I attended Mountain West Ruby Conference this week. I sat down next to a guy and introduced myself. Right as I was sitting down, he mentioned something about getting over a cold. Would it be rude if I just walked away? Maybe I’m uber beta, but I sat down, shook his hand and told him my name.
“I’m Jamis,” he said.
Wait…I stare at him.
We shared some jokes. The platinum sponsor of the conference, Instructure, had hired me as their first employee, but Jamis was their first choice. He wanted to work for this tiny company nobody has heard of, 37Signals. What a mistake! (And it clearly didn’t work out for him either.)
So, what is he up to? He’s just finishing his book on mazes. I had heard he was almost obsessive about those. How quaint, right? Well, I look up the book and it’s in Beta from the Pragmatic Publishers. Hmmm.
Meanwhile, I was trying to get past the pleasantries to think about a graph traversal algorithm I needed for Castle.io. I’ve been having a blast with this company. I’ve been building out machine learning algorithms to figure out site security. The founders of Castle and I spent the week last week in San Francisco at Launch Festival and had a blast talking with potential beta customers and more investors. Now I was home and had to change a few things so we can migrate the code for scalability concerns.

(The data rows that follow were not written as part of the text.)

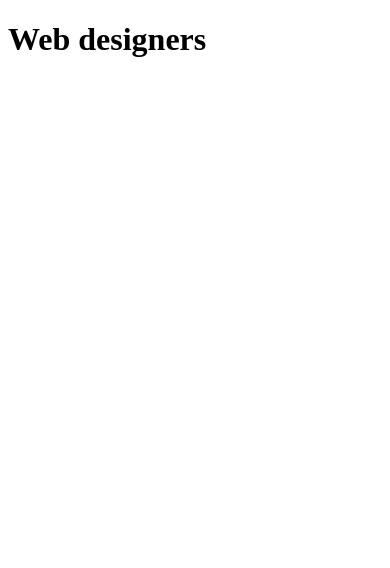
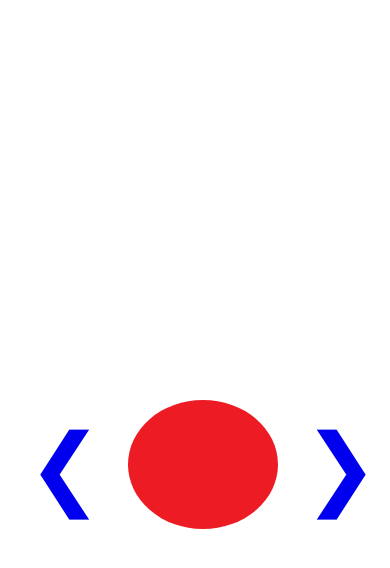
Before and after one commit to codedevstem/Dikult105, a plain HTML site: page website/index.html in a window 390 px wide. Drawn offline with Linux system fonts and the light colour scheme.

Commit message:
Created flex layout for the main navbar and laid foundation for scolling

```diff
--- a/website/css/master.css
+++ b/website/css/master.css
@@ -0,0 +1,45 @@
+body {
+  width: 100%;
+}
+header {
+  margin-bottom: 25em;
+}
+main {
+  text-align: center;
+}
+#personsNav{
+  list-style: none;
+  display: flex;
+  justify-content: space-between;
+  align-items: center;
+  margin-left: auto;
+  margin-right: auto;
+  width: 80%;
+}
+.arrows {
+  font-size: 90px;
+  text-decoration: none;
+}
+.picLinks{
+  max-width: 220px;
+  border-radius: 100%;
+}
+
+@media (max-width: 1100px) {
+  #picLinkThree{
+    display: none;
+  }
+}
+@media (max-width: 850px) {
+  #picLinkTwo{
+    display: none;
+  }
+}
+@media (max-width: 480px) {
+    #personsNav {
+      width: 90%;
+    }
+    .picLinks {
+      max-width: 150px;
+    }
+}
--- a/website/index.html
+++ b/website/index.html
@@ -3,10 +3,23 @@
   <head>
     <meta charset="utf-8">
     <title>Index page</title>
+    <link rel="stylesheet" href="css/master.css">
   </head>
   <body>
     <header>
-      <h1>Web designers</h1>
+      <nav id="mainNav">
+
+      </nav>
     </header>
+    <main>
+      <nav id="personsNav">
+        <li><a href="#" class="arrows" onclick="">&#10094;</a></li>
+        <li><a href="#"><img id="picLinkOne" class="picLinks" src="images/testOne.png" alt="testPictureOne" /></a></li>
+        <li id="picLinkTwo"><a href="#" ><img class="picLinks" src="images/testTwo.png" alt="testPictureTwo" /></a></li>
+        <li id="picLinkThree"><a href="#" ><img class="picLinks" src="images/testThree.png" alt="testPictureThree" /></a></li>
+        <li><a href="#" class="arrows" onclick="">&#10095;</a></li>
+      </nav>
+    </main>
+    <footer></footer>
   </body>
 </html>
```
Also changed, not shown: website/images/testOne.png (added), website/images/testThree.png (added), website/images/testTwo.png (added), website/scripts/main.js (added), 1 other file.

So, I’m sweating it a little. Things are working, but I can’t see what I haven’t seen yet. It’s really important that I handle this right.
Fast forward to last night. I’m pretty tired. It’s been incredibly productive lately, but I’m more than a little frazzled.
Why don’t I check out Jamis’ book?
I see this in the introduction: “You’ll discover yourself brimming with ideas, perhaps the most effective cure there is for a programmer’s block, burn-out and gray days.” That’s exactly what this frazzle is all about.
I purchase the book, and I can’t put it down. He has me playing with paper, implementing ideas, doodling with code, producing images from my mazes. I’m loving this. Then we get into solving mazes and Dijkstra’s algorithm…these are things I’ve done a lot before. These are things I have in the Castle code. But I’m seeing it all from a whole new light. Things are simple. Having taken time to traverse grids and graphs and recognizing things I can adjust, I have a whole new appreciation for what’s going on.
More importantly, I’m at rest again. Having a gentle walk through code has unlocked my mind. I’m more me than I’ve been for a few weeks.
So, takeaways? Yes, buy the book. If you’re a programmer, it’ll take you back to where you want to be. Also, people is where it’s at. There’s so much good that comes when we get out from behind a screen.
And, here’s an incredibly rudimentary, but fun maze I made with just a little bit of code:
Thanks Jamis for your hard work and contribution to my life.